326. Memorandum From William J. Jorden of the National Security Council Staff to the President’s Assistant for National Security Affairs (Kissinger)1
- Possible Coup in Chile
The attached special report from CIA (Tab A)2 suggests that the possibility of a coup in Chile has increased. Elements of the Chilean Air Force have worked out a plan to overthrow Allende. It envisions seizure of the Presidential palace by Air Force troops, supported by an armored battalion of the Army plus helicopters. Three commanders of key Army units in or around Santiago are said to be backing this effort. But officers of three other regimental-size units are said to be uncommitted if not opposed to any such action. The Navy and some Air Force units are reportedly in back of the effort.
There is no doubt that Chile’s deepening problems have raised the likelihood of a coup. But I believe this report should be read with considerable skepticism. Several factors should be borne in mind:
—The Commander-in-Chief of the Chilean Armed Forces, General Prats, is out of the country and an extreme action in his absence would do violence to the concept of military unity, so traditional in Chile.
—The Chilean military has historically been reluctant to involve itself in political activity in the absence of a clear and serious threat to order and public safety.
—An unsuccessful coup attempt could produce civil war in Chile, something that most if not all Chileans would do anything to avoid.

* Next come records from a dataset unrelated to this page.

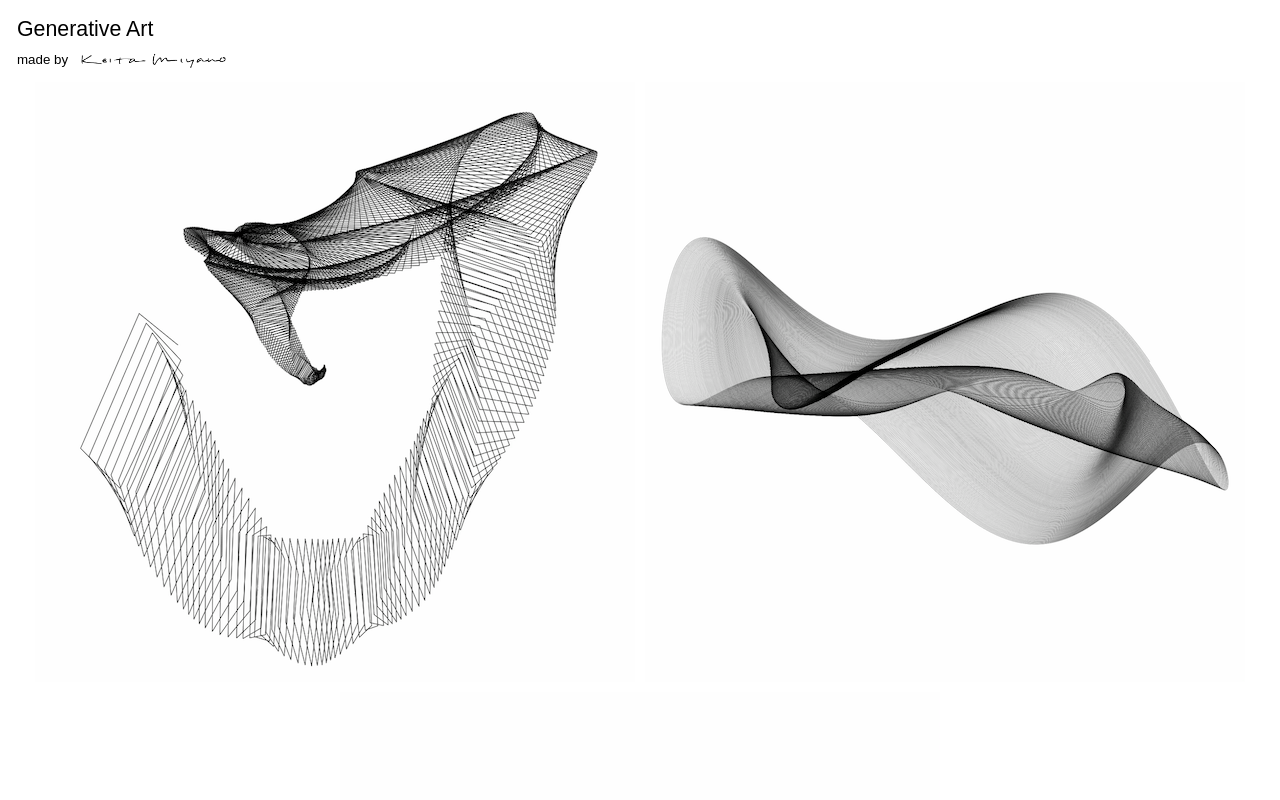
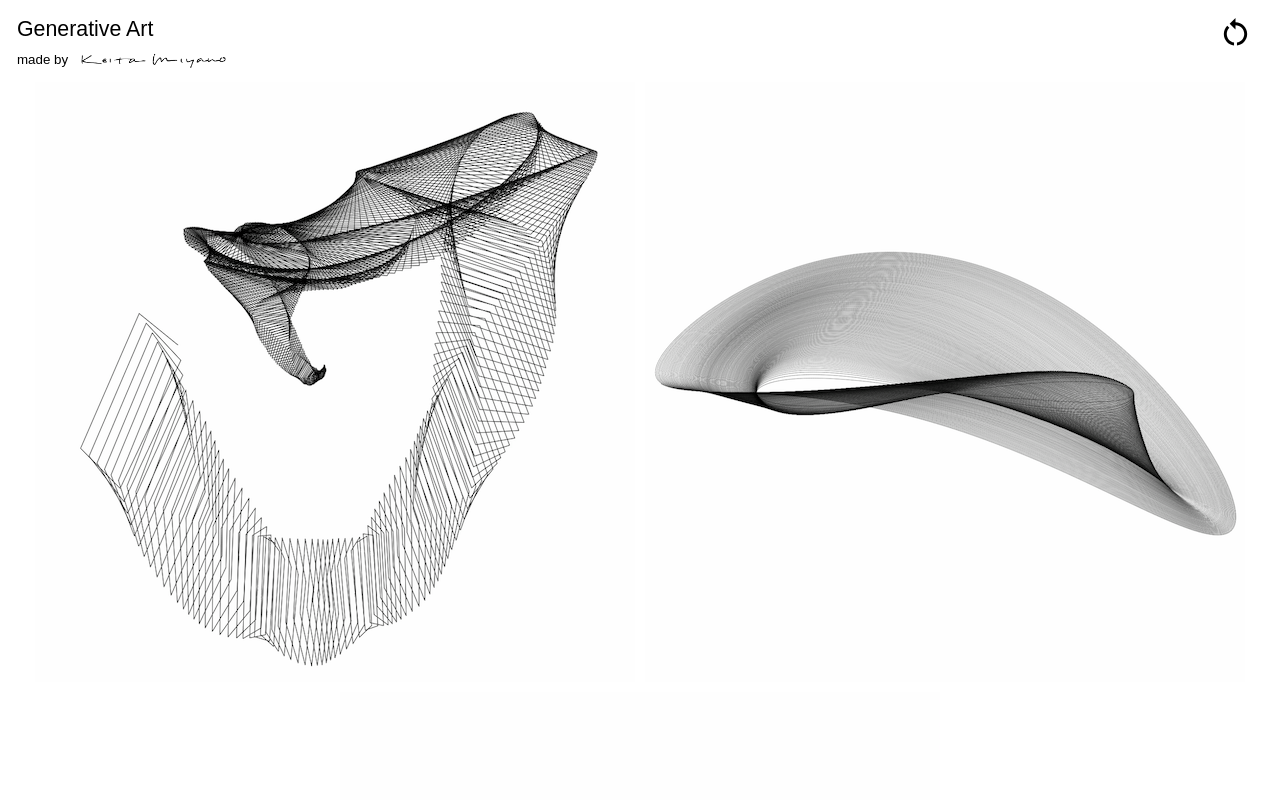
Before and after one commit to mynkit/p5jsgenerativeart, a React (Create React App) app: page / in a window 1280 px wide. Shown: the top 800 px of the page. Built offline with nearby package versions, Linux system fonts and the light colour scheme.

Commit message:
表示画像をリロードできるようにした

```diff
--- a/src/components/Home.tsx
+++ b/src/components/Home.tsx
@@ -1,5 +1,6 @@
 import React, { useState, useEffect } from 'react'
 import Grid from '@mui/material/Grid';
+import RestartAltIcon from '@mui/icons-material/RestartAlt';
 
 type HomeProps = {
   setTarget: React.Dispatch<React.SetStateAction<string>>;
@@ -20,12 +21,15 @@ const Home: React.FC<HomeProps> = ({ setTarget, setStart, setIndex1, setIndex2,
     setStart(true);
     window.history.replaceState(null,'',`/${target}`);
   }
-  useEffect(() => {
+  const reload = () => {
     setRandints([
       randint(1,3),
       randint(1,3),
       randint(1,3),
     ]);
+  }
+  useEffect(() => {
+    reload();
   }, [])
   useEffect(() => {
     switch (randints[0]) {
@@ -63,6 +67,18 @@ const Home: React.FC<HomeProps> = ({ setTarget, setStart, setIndex1, setIndex2,
     }
   }, [randints])
   return (
+    <>
+      <Grid style={{position: 'relative', width: '100%', maxWidth: '100%', height: '100%'}}>
+        {/* 初期化 */}
+        <Grid container alignItems={'center'} style={{padding: '15px', textAlign: 'center', position: 'absolute', top: '0px', right: '0px', width: '750px', maxWidth: '100%'}}>
+          <Grid item xs={11} />
+          <Grid item xs={1} style={{textAlign: 'center', cursor: 'pointer'}} alignItems={'center'} onClick={()=>{
+            reload();
+          }}>
+            <RestartAltIcon fontSize="large"/>
+          </Grid>
+        </Grid>
+      </Grid>
       <div style={{padding: '17px'}}>
         <Grid container justifyContent='left' alignItems='center' style={{columnGap: '10px'}}>
           {/* <img src='/logo/profile400.jpg' height='35px'/> */}
@@ -84,6 +100,7 @@ const Home: React.FC<HomeProps> = ({ setTarget, setStart, setIndex1, setIndex2,
           <img style={{width: '600px', maxWidth: '60%', cursor: 'pointer', margin: '5px'}} src={`/thumb/plankton3-${randints[2]}.png`} alt="plankton3" onClick={()=>imgClick('plankton3')}/>
         </Grid>
       </div>
+    </>
   )
 }
 
```
Lines whose indentation alone changed are shown as unchanged.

—It appears that several key elements in a possibly unsuccessful coup are missing from the plans as thus far reported—including the participation of strong Army elements in the Santiago area.
This bears watching carefully, and we will be doing that. But in the meantime, I do not think we should get too excited. Above all, there should be no effort to involve the U.S. in these developments in any way.
- Source: National Archives, Nixon Presidential Materials, NSC Files, Box 777, Country Files, Latin America, Chile, Vol. VIII. Secret; Sensitive. Sent for information. Kissinger initialed the memorandum.↩
- For the May 24 report, see Foreign Relations, 1969–1976, vol. E–16, Documents on Chile, 1969–1973, Document 134.↩